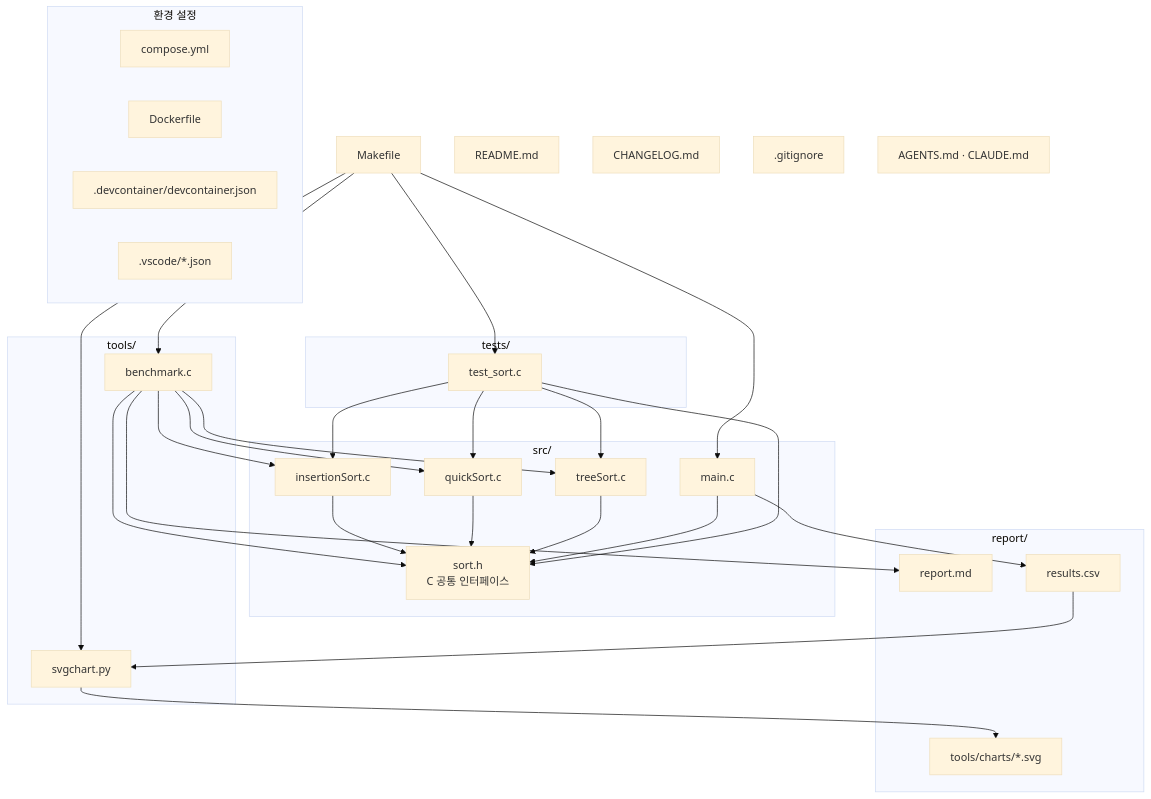
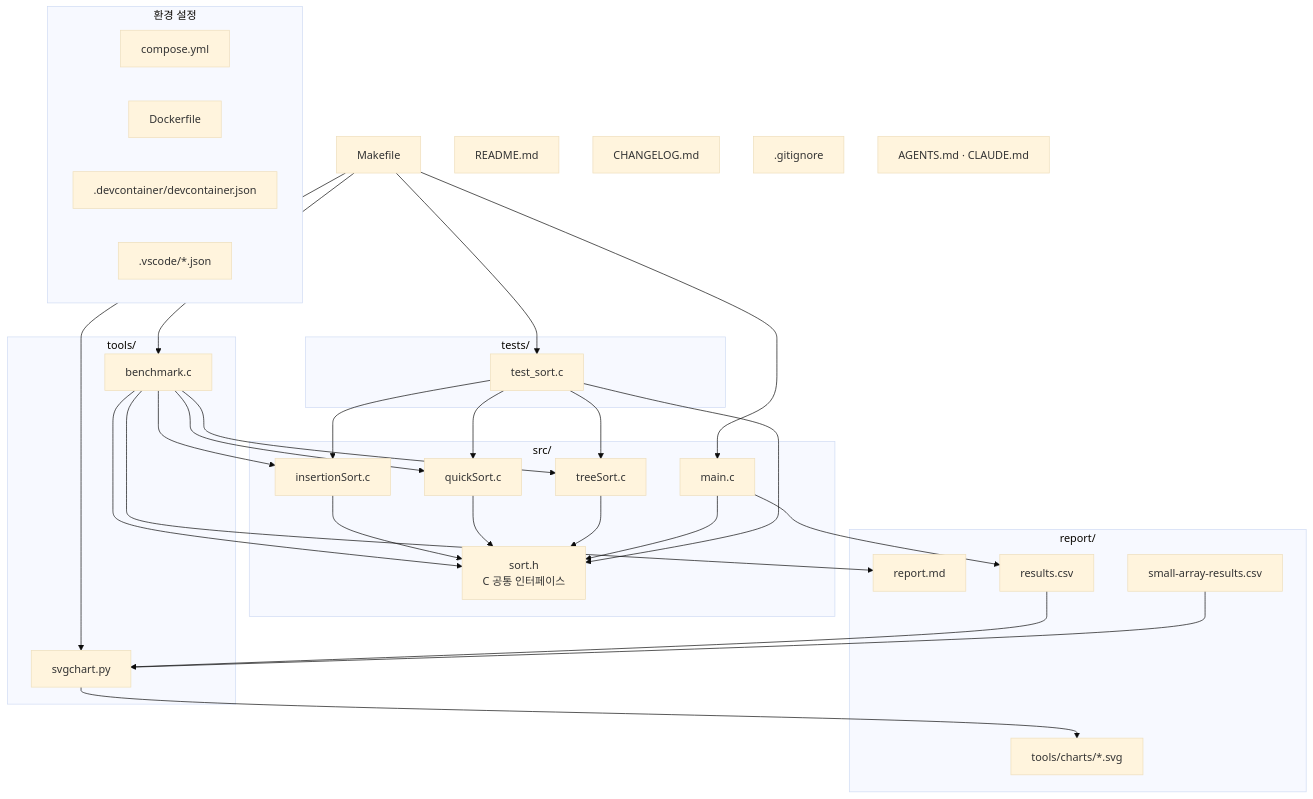
Before and after one commit to ramzz527/hw1-2026-SeminAhn: the first of 9 diagrams in report/report.md, drawn with Mermaid (base theme). The commit also changed other lines of this file and 5 other files, not shown here.

````diff
--- a/report/report.md
+++ b/report/report.md
@@ -41,53 +41,55 @@
 ```mermaid
 flowchart TB
     make["Makefile"]
     subgraph reportdir["report/"]
         report["report.md"]
         results["results.csv"]
+        smallResults["small-array-results.csv"]
         charts["tools/charts/*.svg"]
     end
     readme["README.md"]
     changelog["CHANGELOG.md"]
     gitignore[".gitignore"]
     instructions["AGENTS.md · CLAUDE.md"]
     subgraph environment["환경 설정"]
         compose["compose.yml"]
         dockerfile["Dockerfile"]
         devcontainer[".devcontainer/devcontainer.json"]
         vscode[".vscode/*.json"]
     end
     subgraph src["src/"]
         header["sort.h\nC 공통 인터페이스"]
         insertion["insertionSort.c"]
         quick["quickSort.c"]
         tree["treeSort.c"]
         main["main.c"]
     end
     subgraph tools["tools/"]
         benchmark["benchmark.c"]
         svgchart["svgchart.py"]
     end
     subgraph tests["tests/"]
         test["test_sort.c"]
     end
     insertion --> header
     quick --> header
     tree --> header
     main --> header
     test --> header
     test --> insertion
     test --> quick
     test --> tree
     benchmark --> header
     benchmark --> insertion
     benchmark --> quick
     benchmark --> tree
     benchmark --> report
     main --> results
     results --> svgchart
+    smallResults --> svgchart
     svgchart --> charts
     make --> main
     make --> test
     make --> benchmark
     make --> svgchart
 ```
````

====

## [WHAT TO PRODUCE]
Take the line that holds "benchmark --> report" as the first line and the last line of the data as the final one. Retype everything between, both included, exactly.

## [ANSWER SECTION]
     benchmark --> report
     main --> results
     results --> svgchart
+    smallResults --> svgchart
     svgchart --> charts
     make --> main
     make --> test
     make --> benchmark
     make --> svgchart
 ```
````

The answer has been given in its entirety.